Bedford specialized in both portraits and historical subjects, and exhibited at the Royal Academy from 1848 onwards. This painting was shown at the RA in 1864, where Eastlake saw it and chose it for Melbourne.
Ann Galbally notes that this work – one of the first paintings purchased for Melbourne by the Commissioners of Fine Arts for Victoria – won high praise on its arrival in Australia, was shown in the Intercolonial Exhibition in Melbourne in 1866, and continued to enjoy both popular and critical support in subsequent years.
The medieval legend of Yseult (Isolde), tragically loved by Sir Tristram (Tristan), was popular at the time, re-told in a modern verse version by Matthew Arnold (1852), popular with the pre-Raphaelites and other artists of the day, and adapted in Wagner’s well-known opera (premiered the year after this painting was purchased for Melbourne).
Here, unusually, the focus is on the princess alone, as if viewed through the eyes of her ardent lover.
NGV 1879, p.10; NGV 1894, p.79 (IV.McArthur Gallery, no.26: on loan to Bendigo); not listed in NGV 1905 [£26/5]
For this work, see also Galbally et al., The First Collections (1992), p.42, cat.no.2 (quoting examples of the work’s favourable early reception in Melbourne; and noting other contemporary visual artists’ treatment of the story). While listed in earlier NGV catalogues, this work does not appear in the 1905 catalogue, but it may have been on loan at the time and inadvertently missed.
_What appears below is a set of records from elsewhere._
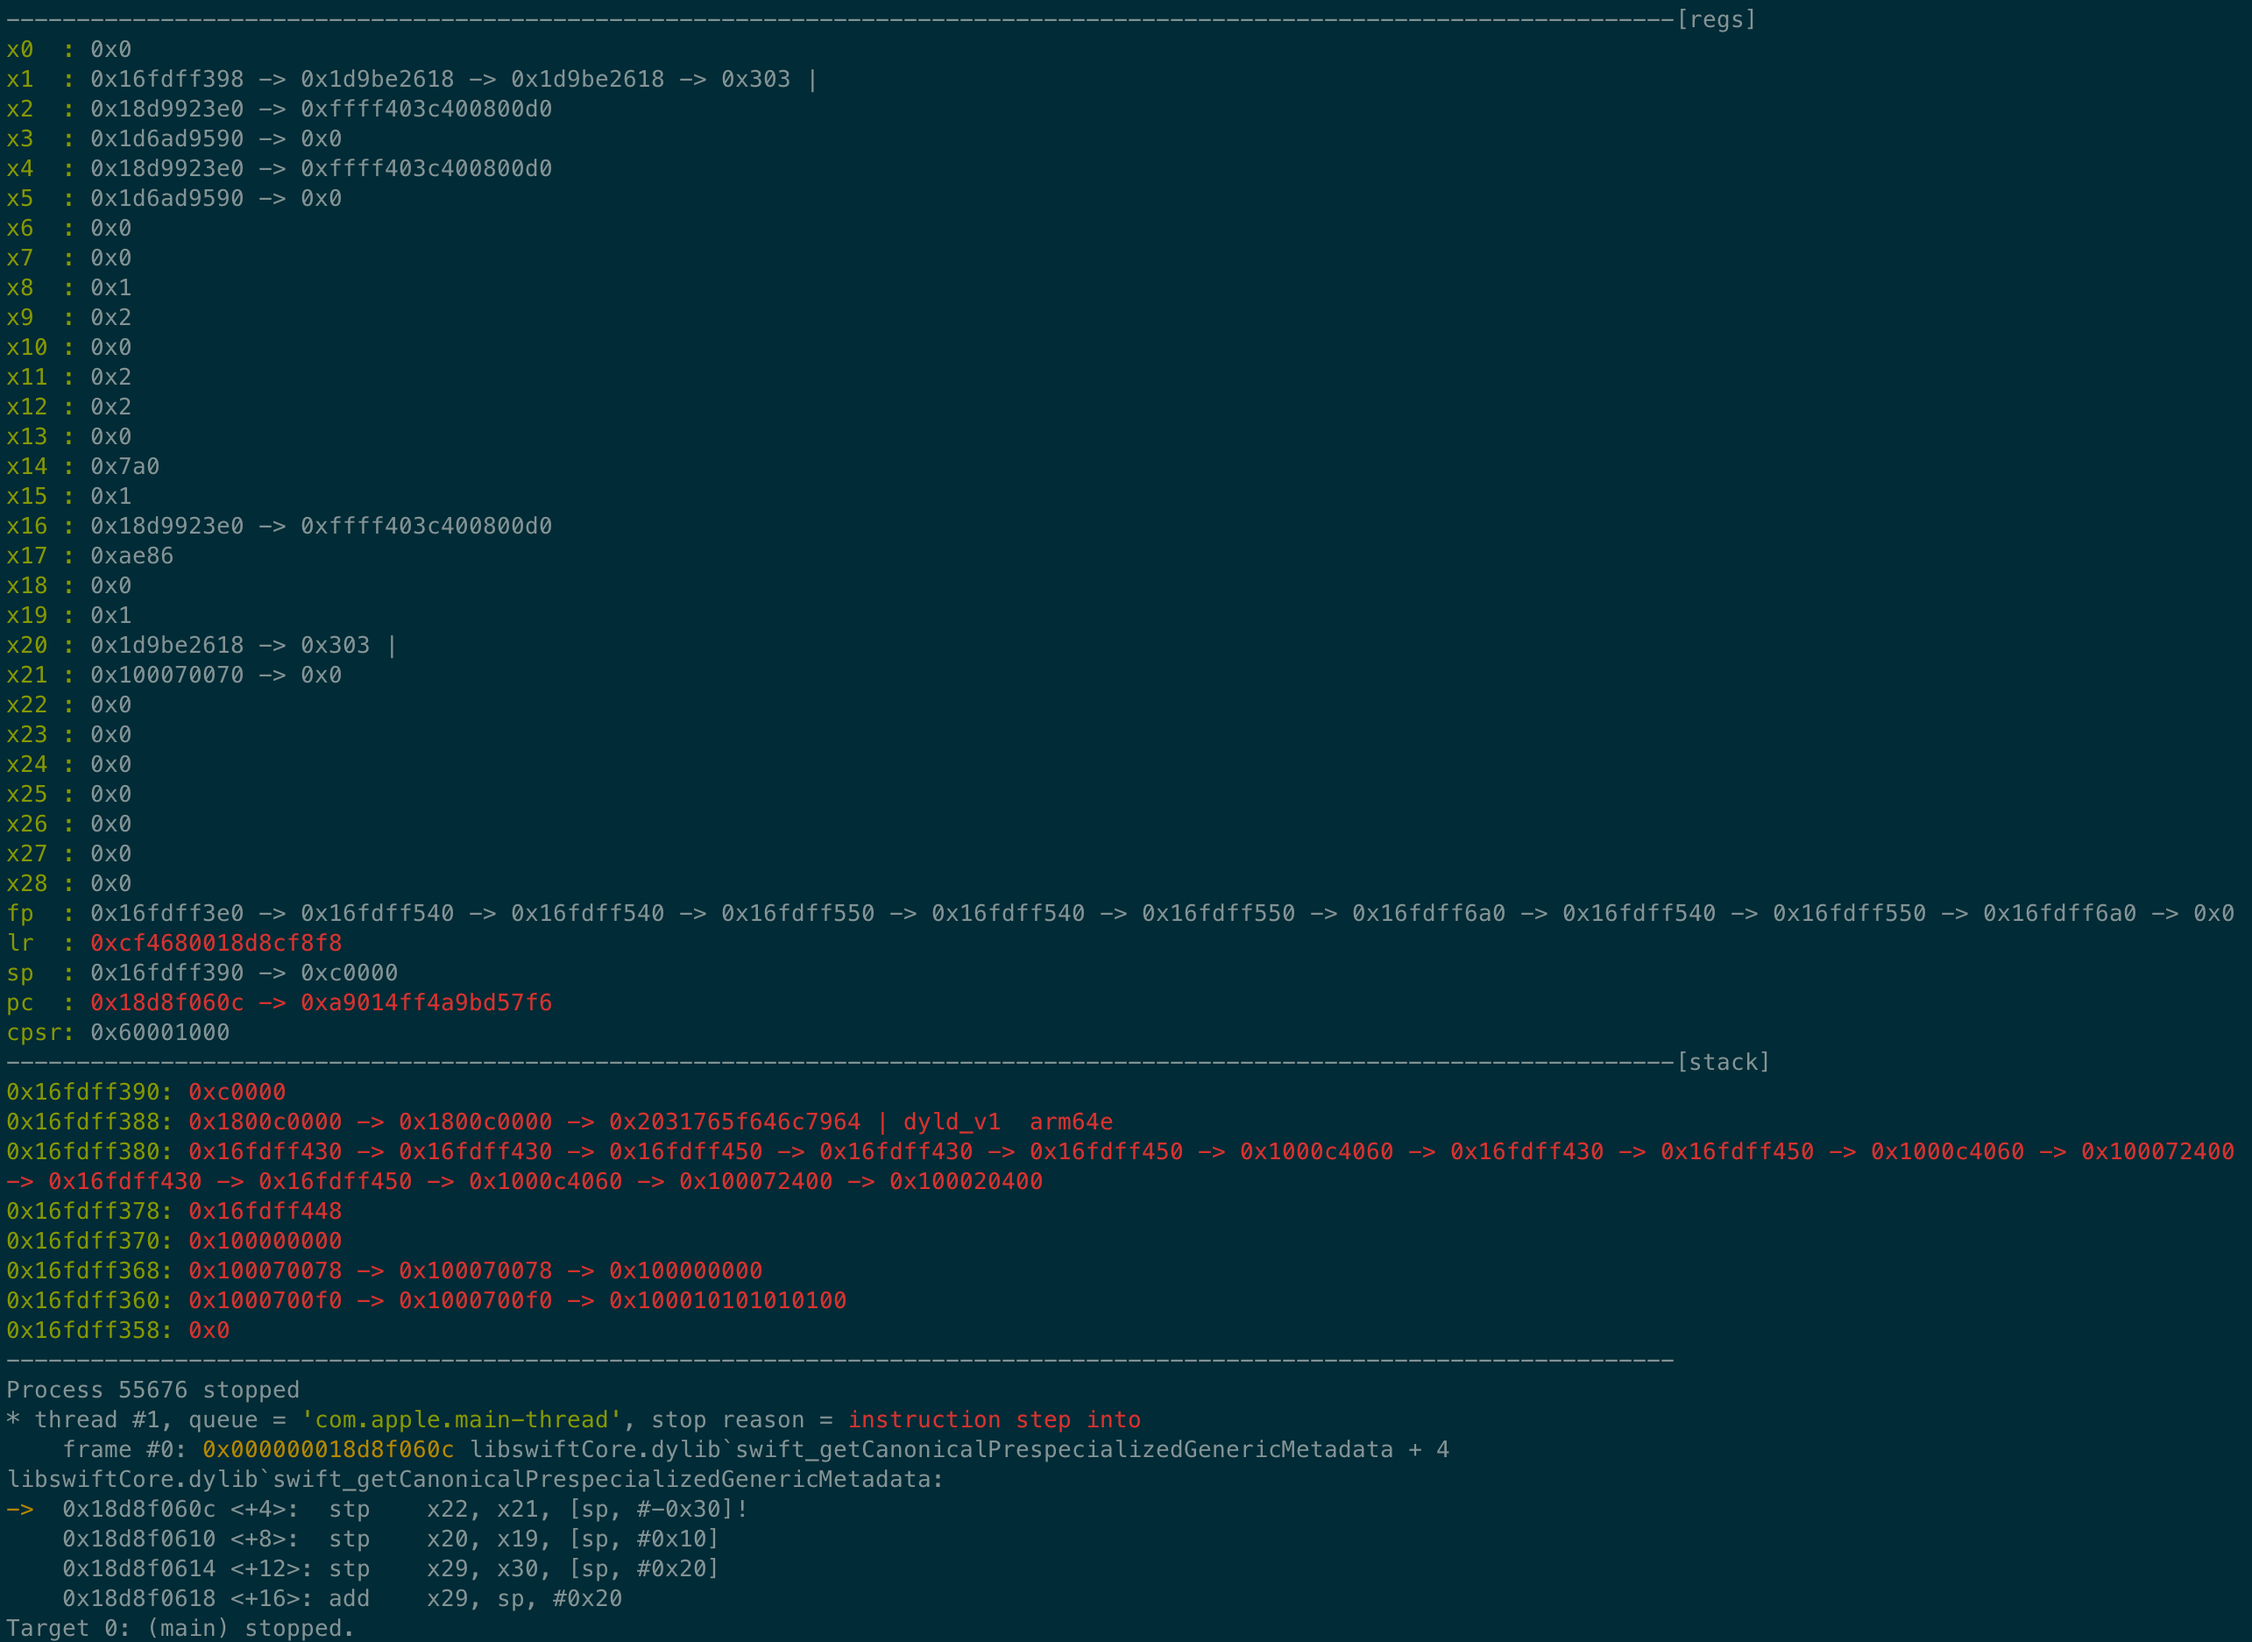
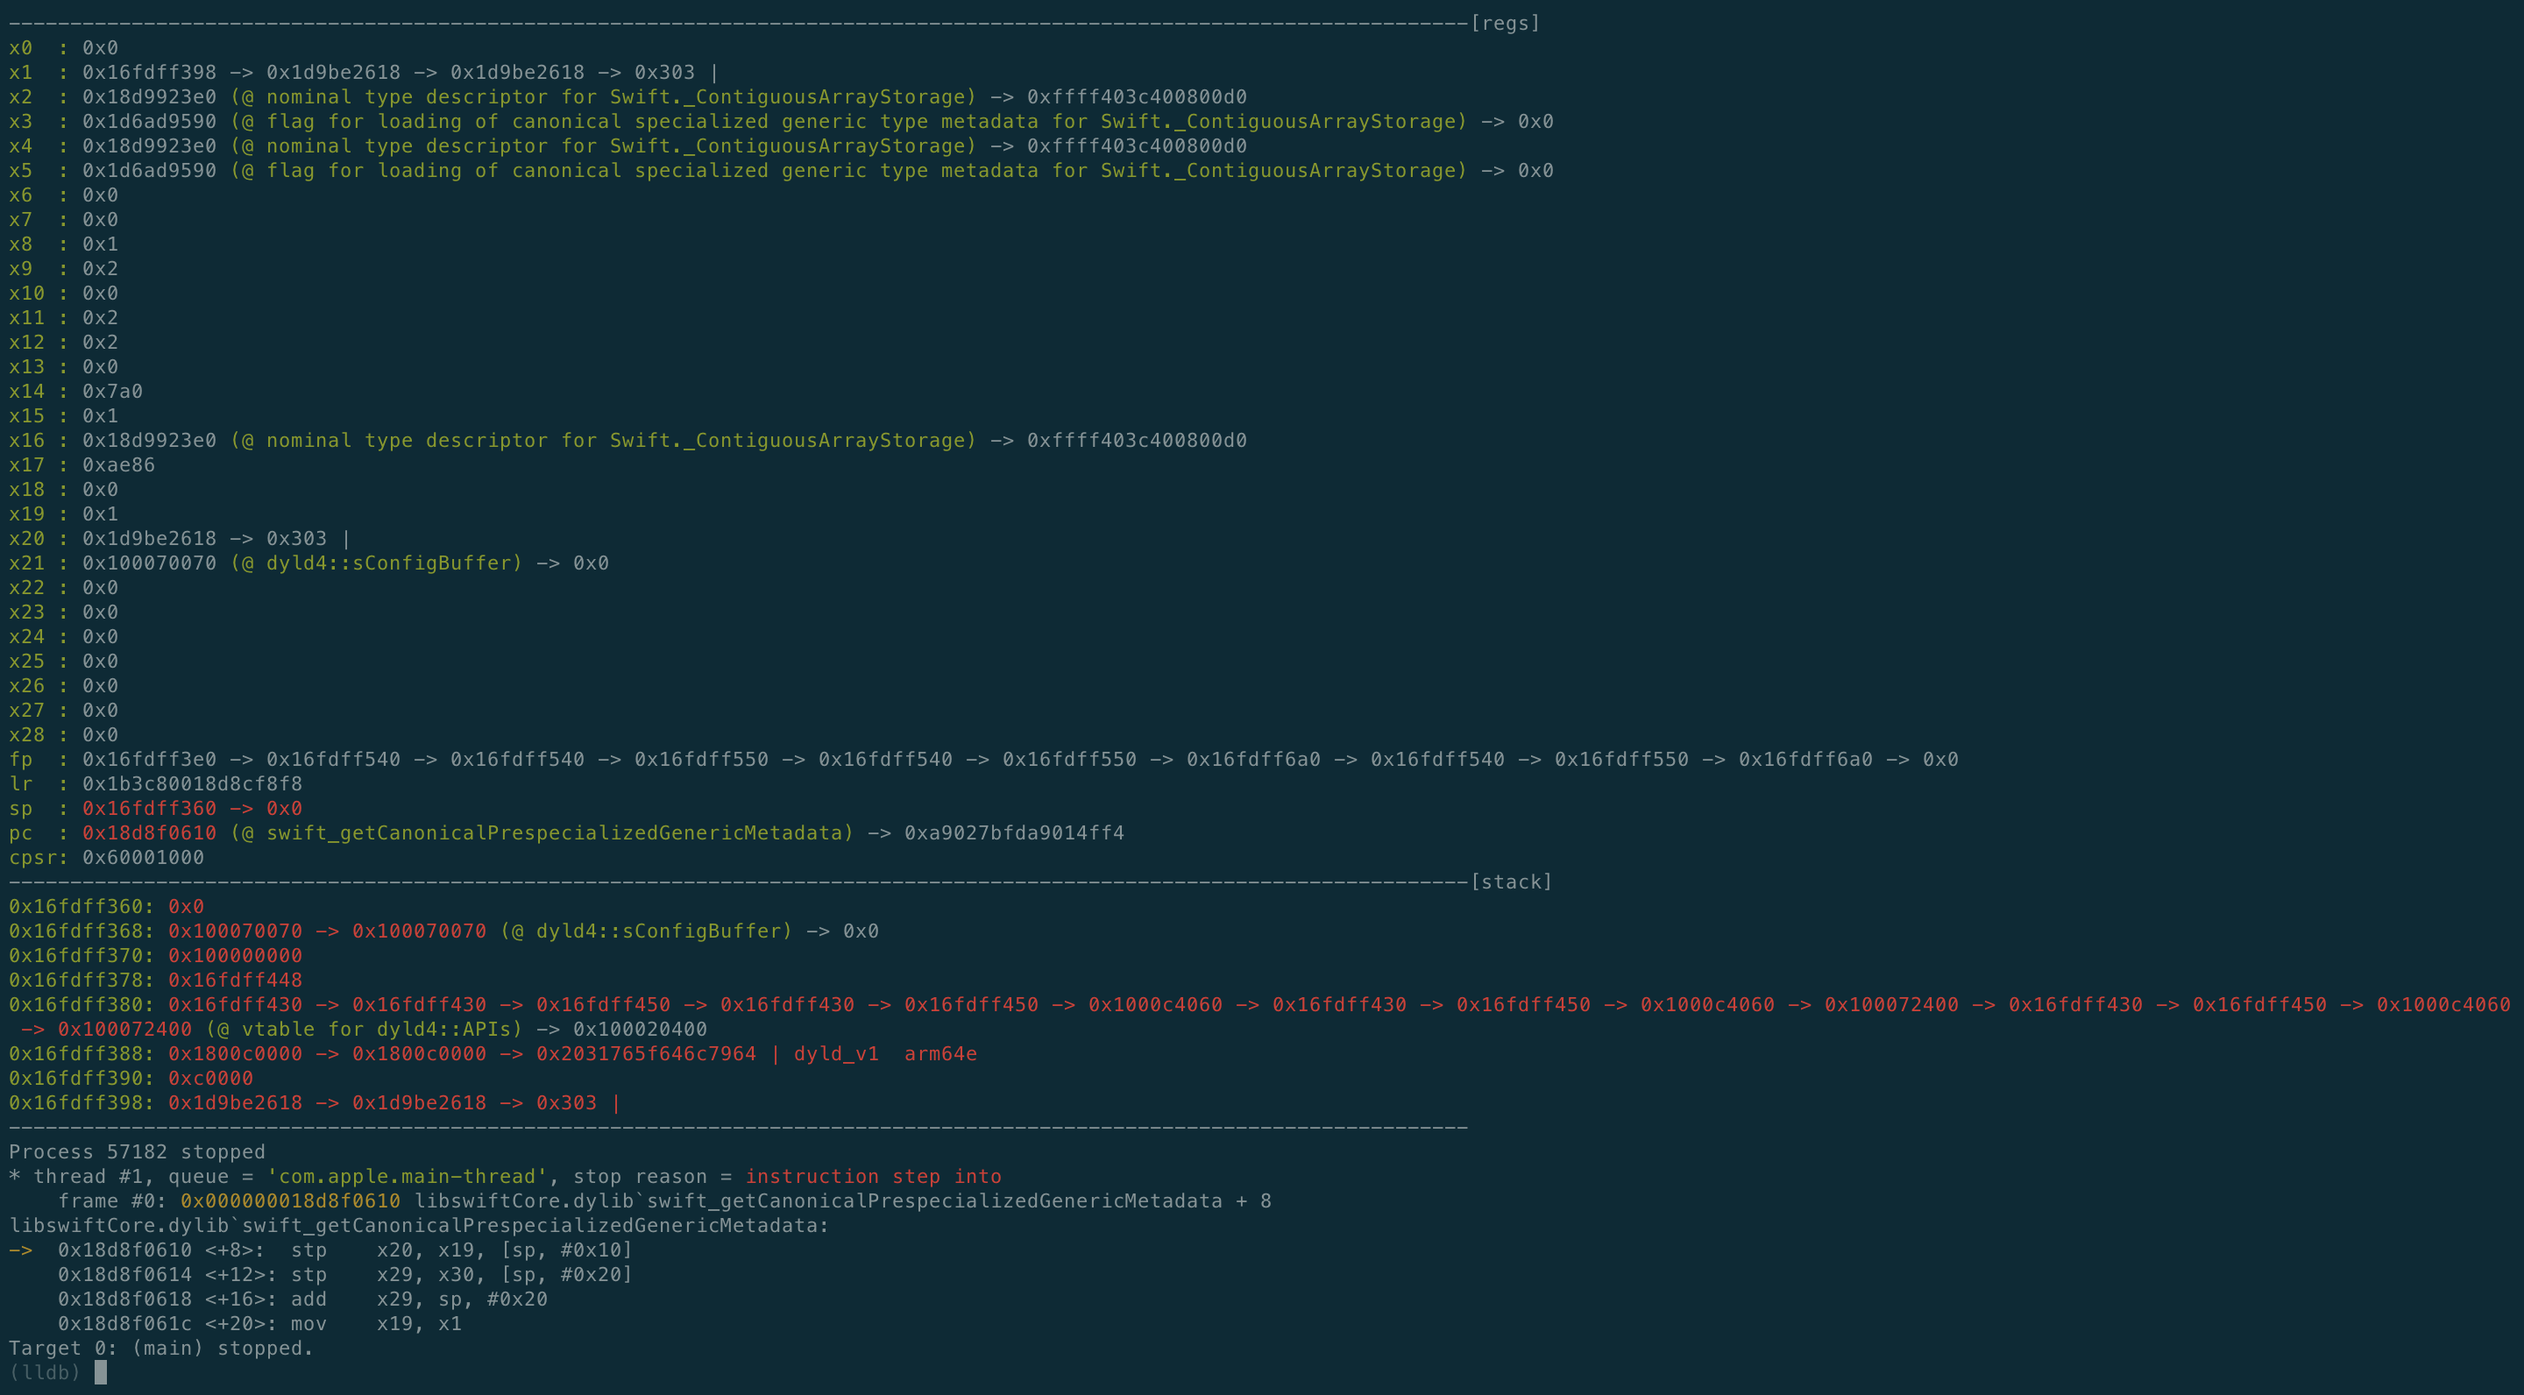
Bugfix & Lookup referenced symbols

diff --git a/llef.py b/llef.py
@@ -27,6 +27,11 @@ def dereference_memory(mem_addr, str, depth=0):
     if depth == 8:
         return True, ""
 
+    # Print the symbol name
+    symbol_name = lldb.SBAddress(mem_addr, lldb.debugger.GetSelectedTarget()).GetSymbol().GetName()
+    if symbol_name is not None:
+        str +=  COLORS["GREEN"] +  " (@ " + symbol_name + ")" + COLORS["RESET"]
+
     error = lldb.SBError()
     mem = lldb.debugger.GetSelectedTarget().GetProcess().ReadMemory(mem_addr, 8, error)
 
@@ -106,7 +111,7 @@ def print_stack_trace(sp):
     str = COLORS["RESET"] + "-----------------------------------------------------------------------------------------------------------------------[stack]\n"
 
     for i in range(0, 8):
-        s = sp - i * 8
+        s = sp + i * 8
         str += COLORS["GREEN"] + hex(s) + ": " + COLORS["RED"] + dereference_memory(s, "")[1][4:] + "\n"
 
     return str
In NGV 1894, it was listed as on loan to the Bendigo gallery, and then in the 1914 and 1929 SLV/NGV Annual Reports (available online) as on loan to the Warrnambool Museum
For Bedford, see AKL 8 (1994), p.213. For the subject, see e.g. http://en.wikipedia.org/wiki/Tristan_and_Iseult, a detailed and well-referenced discussion, emphasizing literary and musical material